Also, junior developers aren’t stuck in their ways and often ask interesting questions. There’s usually a good reason for building things a certain way, but sometimes there are no easy answers. So questions like these can help you rethink certain decisions and see things from a different perspective.
And how do you foster this kind of culture?
When starting a project, ask your team for their opinions about how to implement it. Take their input seriously and try to make sure that everyone gets the chance to speak. Make sure that no one stays silent, and encourage people to be honest.
If you see someone senior dismissing the opinions of a more junior colleague, you need to act quickly. That’s a clear red flag. Let them know that’s not the culture you want in your team. If they want a more hierarchical organization, your startup probably isn’t the right place for them. Make sure they know where you stand on team culture.
What if you’re just behind schedule?
Merlin: Got it. So we have technical red flags and organizational red flags. But what about the simplest kind of red flag? Which are estimation and timing.
In this scenario, the technology is fine, and the team works well together, but you just underestimated the complexity.
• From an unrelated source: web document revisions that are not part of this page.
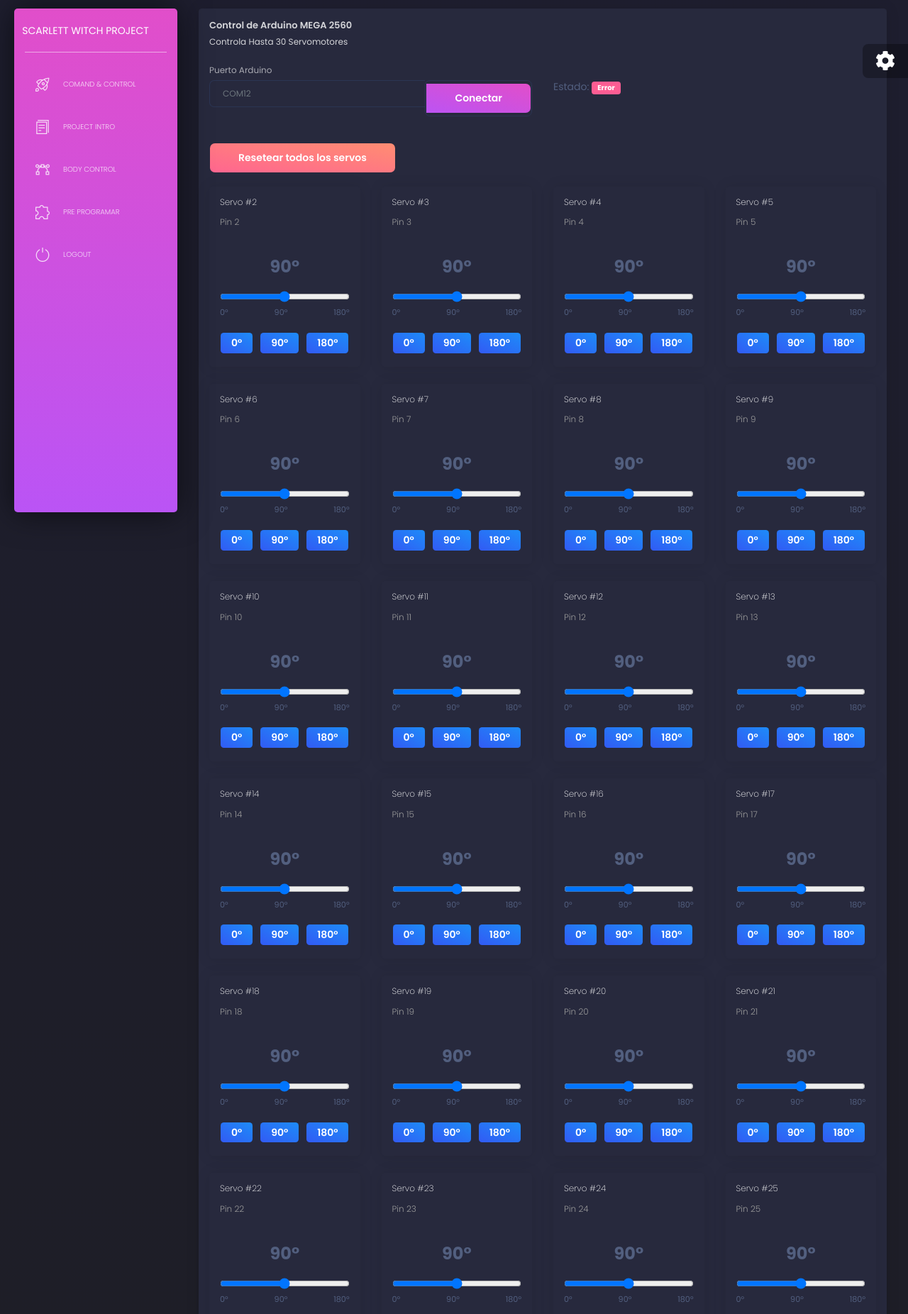
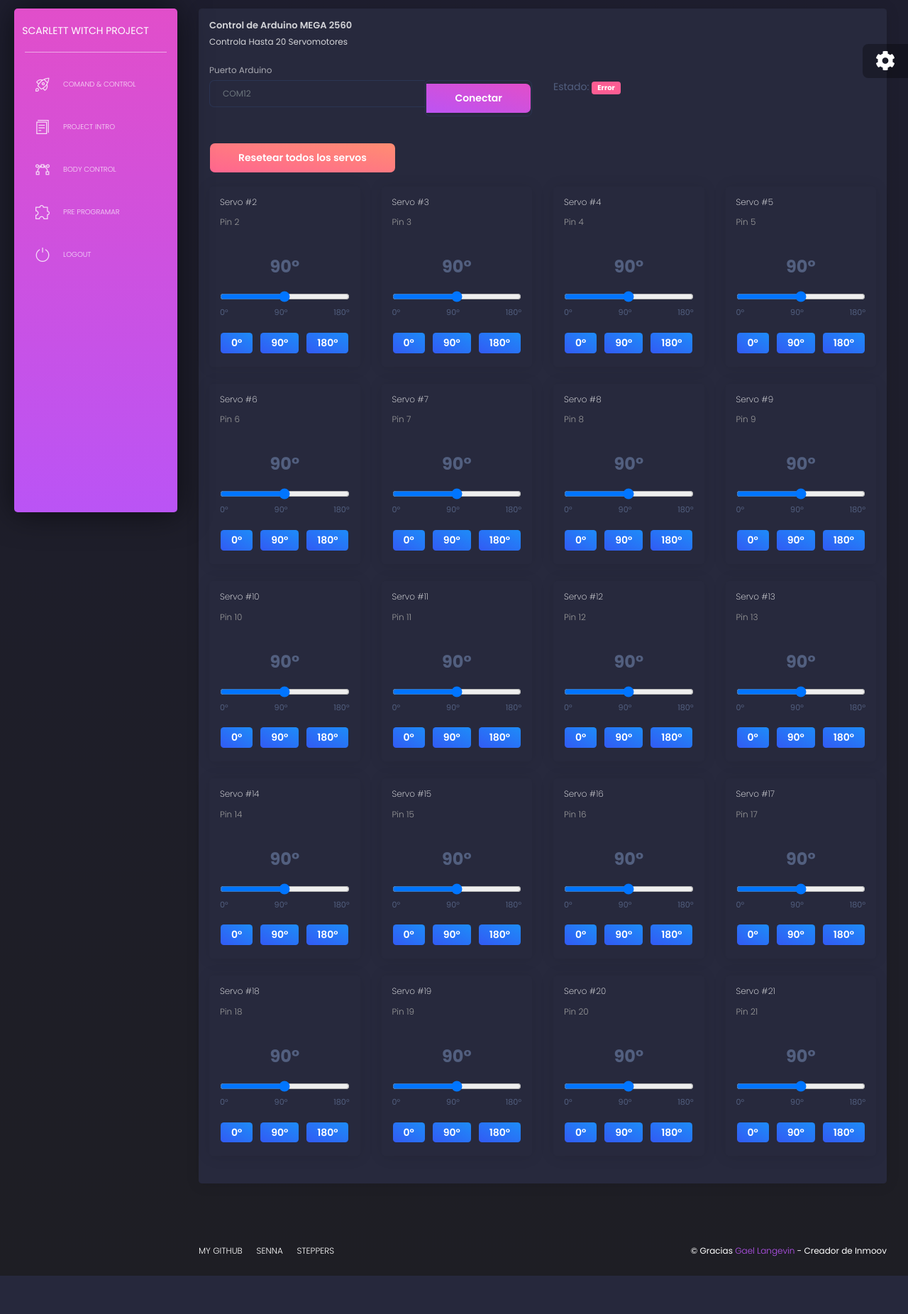
Before and after one commit to Chelqq/Scarlet-witch-project, a Flask app: template apps/templates/home/arduino_control.html in a window 1280 px wide. Shown: the part 68-1920 px from the top of the page at 71% size. After the commit the page ends 1866 px from the top, so only its background shows below. Run offline with Flask 2, Linux system fonts and the light colour scheme; the template is opened without the code that fills it, so the values that code supplies are empty; parts of the project's set-up code (start-up, migrations or seed data) failed here and were passed over; some libraries are stand-ins or nearby versions.

Commit message:
Actualizar la documentación y las interfaces para reflejar la reducción de servomotores de 30 a 20 en README.md, arduino_control.html, index.html y user.html.

```diff
--- a/apps/templates/home/arduino_control.html
+++ b/apps/templates/home/arduino_control.html
@@ -36,7 +36,7 @@
             <div class="card">
                 <div class="card-header">
                     <h5 class="title">Control de Arduino MEGA 2560</h5>
-                    <p class="category">Controla hasta 30 servomotores</p>
+                    <p class="category">Controla hasta 20 servomotores</p>
                 </div>
                 <div class="card-body">
                     <div class="row mb-4">
@@ -78,7 +78,7 @@
 <script>
     $(document).ready(function() {
         // Configuración
-        const numServos = 30;
+        const numServos = 20;
         let servoPositions = Array(numServos).fill(90); // Inicialmente todos en 90°
 
         // Verificar estado de conexión al cargar
--- a/apps/templates/home/index.html
+++ b/apps/templates/home/index.html
@@ -535,7 +535,7 @@
                     <div class="feature-icon">
                         <i class="tim-icons icon-button-power"></i>
                     </div>
-                    <h4 class="feature-title">30 Servomotores</h4>
+                    <h4 class="feature-title">20 Servomotores</h4>
                     <p class="feature-description">Soporte para el control completo del robot humanoide</p>
                 </div>
             </div>
--- a/apps/templates/home/user.html
+++ b/apps/templates/home/user.html
@@ -58,7 +58,7 @@
               <div class="col-md-6">
                 <div class="feature-box">
                   <h4>Control Individual de Servomotores</h4>
-                  <p>Controle con precisión hasta 30 servomotores mediante una interfaz intuitiva de deslizadores.</p>
+                  <p>Controle con precisión hasta 20 servomotores mediante una interfaz intuitiva de deslizadores.</p>
                 </div>
               </div>
               <div class="col-md-6">
@@ -90,7 +90,7 @@
                   <li><strong>Robot:</strong> Componentes de InMoov o compatible</li>
                   <li><strong>Controlador:</strong> Arduino MEGA 2560</li>
                   <li><strong>Opcional:</strong> ESP32 para conexión WiFi</li>
-                  <li><strong>Servomotores:</strong> Hasta 30 servos estándar</li>
+                  <li><strong>Servomotores:</strong> Hasta 20 servos estándar</li>
                   <li><strong>Computadora:</strong> Con webcam (para control por gestos)</li>
                   <li><strong>Alimentación:</strong> Fuente adecuada para servomotores</li>
                 </ul>
@@ -288,7 +288,7 @@
 
             <div class="faq-item">
               <h4>¿Cuántos servos puedo controlar simultáneamente?</h4>
-              <p>El sistema admite hasta 30 servomotores conectados a los pines 2-31 del Arduino MEGA. Sin embargo, se recomienda no activar más de 10-12 servos al mismo tiempo para evitar sobrecarga eléctrica.</p>
+              <p>El sistema admite hasta 20 servomotores conectados a los pines 2-31 del Arduino MEGA. Sin embargo, se recomienda no activar más de 10-12 servos al mismo tiempo para evitar sobrecarga eléctrica.</p>
             </div>
 
             <div class="faq-item">
```
Also changed, not shown: README.md.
Perhaps there were certain things that you didn’t know when starting the project.
So you have to raise a red flag about the planned delivery date — it’s no longer realistic.
You don’t want to cause panic too soon, but a lot of other decisions might depend on this delivery date. So you need to give people the time to adjust their planning.
How do you get the right balance?
If you’re running the project properly, you can adapt to delays well in advance
Stephan: Well, the thing about underestimated projects is that there are different levers you can pull to fix them. You don’t necessarily have to sacrifice your deadlines. Maybe you can reduce the scope instead?
For example, you could pull in a business stakeholder and make sure that you have your priorities straight. Work with them more closely to reduce the communication overhead and the time it takes to get feedback. Maybe you have a kind of “situation room” similar to the one we described in our critical incident discussion. Once you’re communicating more closely, you might discover specific features that you can delay.
Also, if you’re managing the project properly, a scheduling red flag shouldn’t come as a surprise. Ideally, you’re tracking your progress very closely, and perhaps you’ve already raised “yellow flags” about the timing.
If you need to remove significant features from the scope of a release, then you escalate that to management and present them with a clear choice.
- Either we reduce the scope and keep our original milestone, then deliver the postponed features in a follow-up release “X” weeks after the main release.
- Or, we keep our original scope and delay the release by “X” amount of time.
Merlin: Wow, yes, we could open up a whole discussion on project management methodologies and Agile development. I think we need to give that subject its own dedicated session.
For now, I think we’ve already got enough food for thought on when to raise red flags, so thanks once again for your input, Stephan.
Stephan: My pleasure, any time.
By the way, if you want to know about how we approach projects vs products check out the very first edition of Tech Insights below: